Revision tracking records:

=== Section Start ===

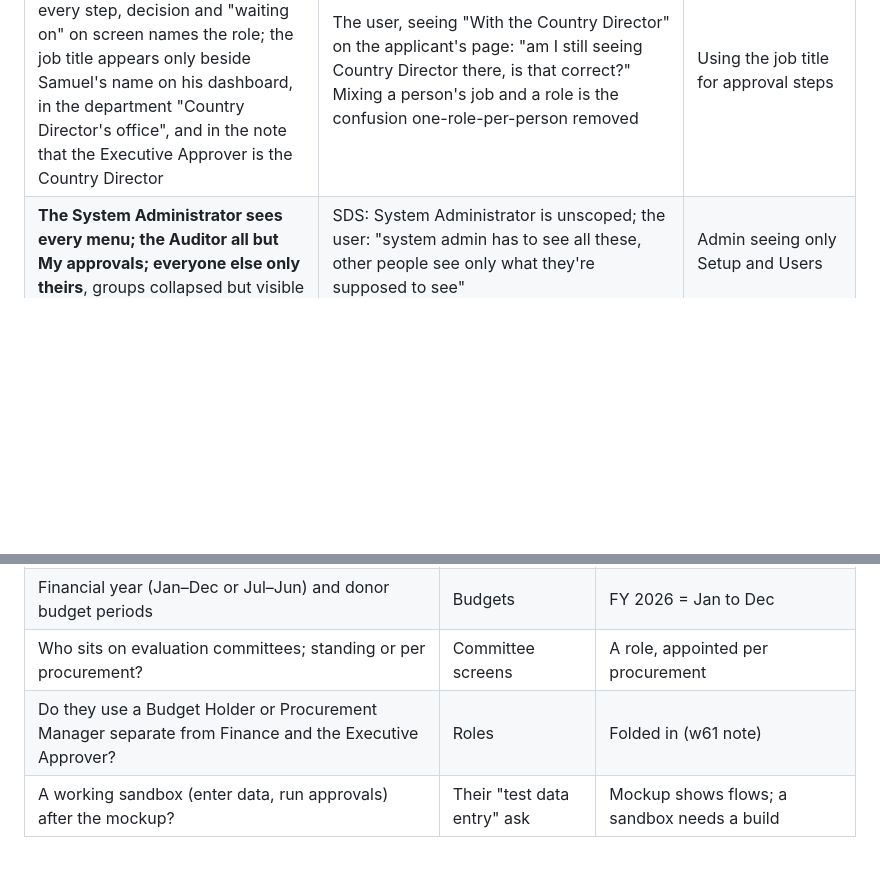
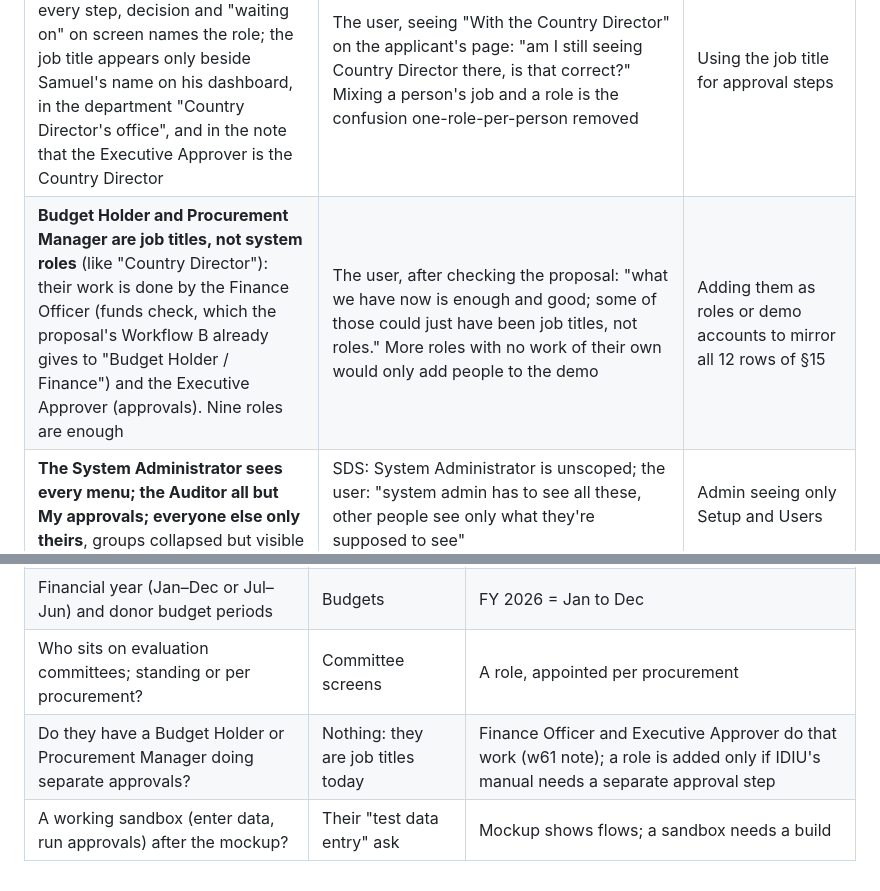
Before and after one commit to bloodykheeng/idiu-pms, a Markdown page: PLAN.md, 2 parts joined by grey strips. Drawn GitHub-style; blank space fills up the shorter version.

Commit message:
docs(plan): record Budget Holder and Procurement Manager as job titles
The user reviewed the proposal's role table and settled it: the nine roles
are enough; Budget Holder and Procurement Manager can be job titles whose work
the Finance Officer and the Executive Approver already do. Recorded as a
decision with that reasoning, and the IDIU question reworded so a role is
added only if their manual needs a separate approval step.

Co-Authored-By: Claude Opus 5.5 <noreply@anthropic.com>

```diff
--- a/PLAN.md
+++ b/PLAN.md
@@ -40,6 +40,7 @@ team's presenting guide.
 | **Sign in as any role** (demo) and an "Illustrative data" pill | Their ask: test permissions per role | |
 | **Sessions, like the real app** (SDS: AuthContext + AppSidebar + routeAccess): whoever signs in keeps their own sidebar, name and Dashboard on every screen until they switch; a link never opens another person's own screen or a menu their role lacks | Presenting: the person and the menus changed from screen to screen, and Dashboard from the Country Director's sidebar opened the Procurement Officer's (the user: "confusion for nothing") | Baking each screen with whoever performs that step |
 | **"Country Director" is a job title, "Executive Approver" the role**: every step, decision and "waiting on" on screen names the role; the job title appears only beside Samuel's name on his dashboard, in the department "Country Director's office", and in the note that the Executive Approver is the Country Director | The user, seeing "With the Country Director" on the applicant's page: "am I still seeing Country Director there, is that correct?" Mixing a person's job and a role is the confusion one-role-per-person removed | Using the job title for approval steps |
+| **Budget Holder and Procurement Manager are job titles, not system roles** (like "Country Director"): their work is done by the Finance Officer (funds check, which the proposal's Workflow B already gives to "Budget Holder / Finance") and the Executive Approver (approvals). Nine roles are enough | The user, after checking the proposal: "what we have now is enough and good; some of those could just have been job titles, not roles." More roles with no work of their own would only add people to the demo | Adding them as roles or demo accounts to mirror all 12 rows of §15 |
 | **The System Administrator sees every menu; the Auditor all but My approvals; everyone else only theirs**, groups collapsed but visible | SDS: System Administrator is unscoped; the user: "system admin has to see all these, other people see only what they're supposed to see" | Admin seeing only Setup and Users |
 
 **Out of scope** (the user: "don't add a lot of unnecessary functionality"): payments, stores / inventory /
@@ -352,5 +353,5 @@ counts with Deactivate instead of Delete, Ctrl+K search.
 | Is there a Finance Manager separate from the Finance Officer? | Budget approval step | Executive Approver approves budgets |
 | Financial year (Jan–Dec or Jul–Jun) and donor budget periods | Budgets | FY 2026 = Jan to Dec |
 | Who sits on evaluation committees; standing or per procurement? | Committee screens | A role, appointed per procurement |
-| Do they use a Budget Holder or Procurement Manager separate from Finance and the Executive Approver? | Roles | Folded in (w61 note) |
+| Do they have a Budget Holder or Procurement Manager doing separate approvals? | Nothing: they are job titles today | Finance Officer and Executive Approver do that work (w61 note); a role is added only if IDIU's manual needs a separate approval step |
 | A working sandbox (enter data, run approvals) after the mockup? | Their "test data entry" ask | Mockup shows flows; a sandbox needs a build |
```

=== Section End ===

▶ [PROBLEM TO WORK ON] For every line above that holds the word "needs", report the whole line.

▶ [YOUR RESPONSE]
added only if their manual needs a separate approval step.
+| Do they have a Budget Holder or Procurement Manager doing separate approvals? | Nothing: they are job titles today | Finance Officer and Executive Approver do that work (w61 note); a role is added only if IDIU's manual needs a separate approval step |
 | A working sandbox (enter data, run approvals) after the mockup? | Their "test data entry" ask | Mockup shows flows; a sandbox needs a build |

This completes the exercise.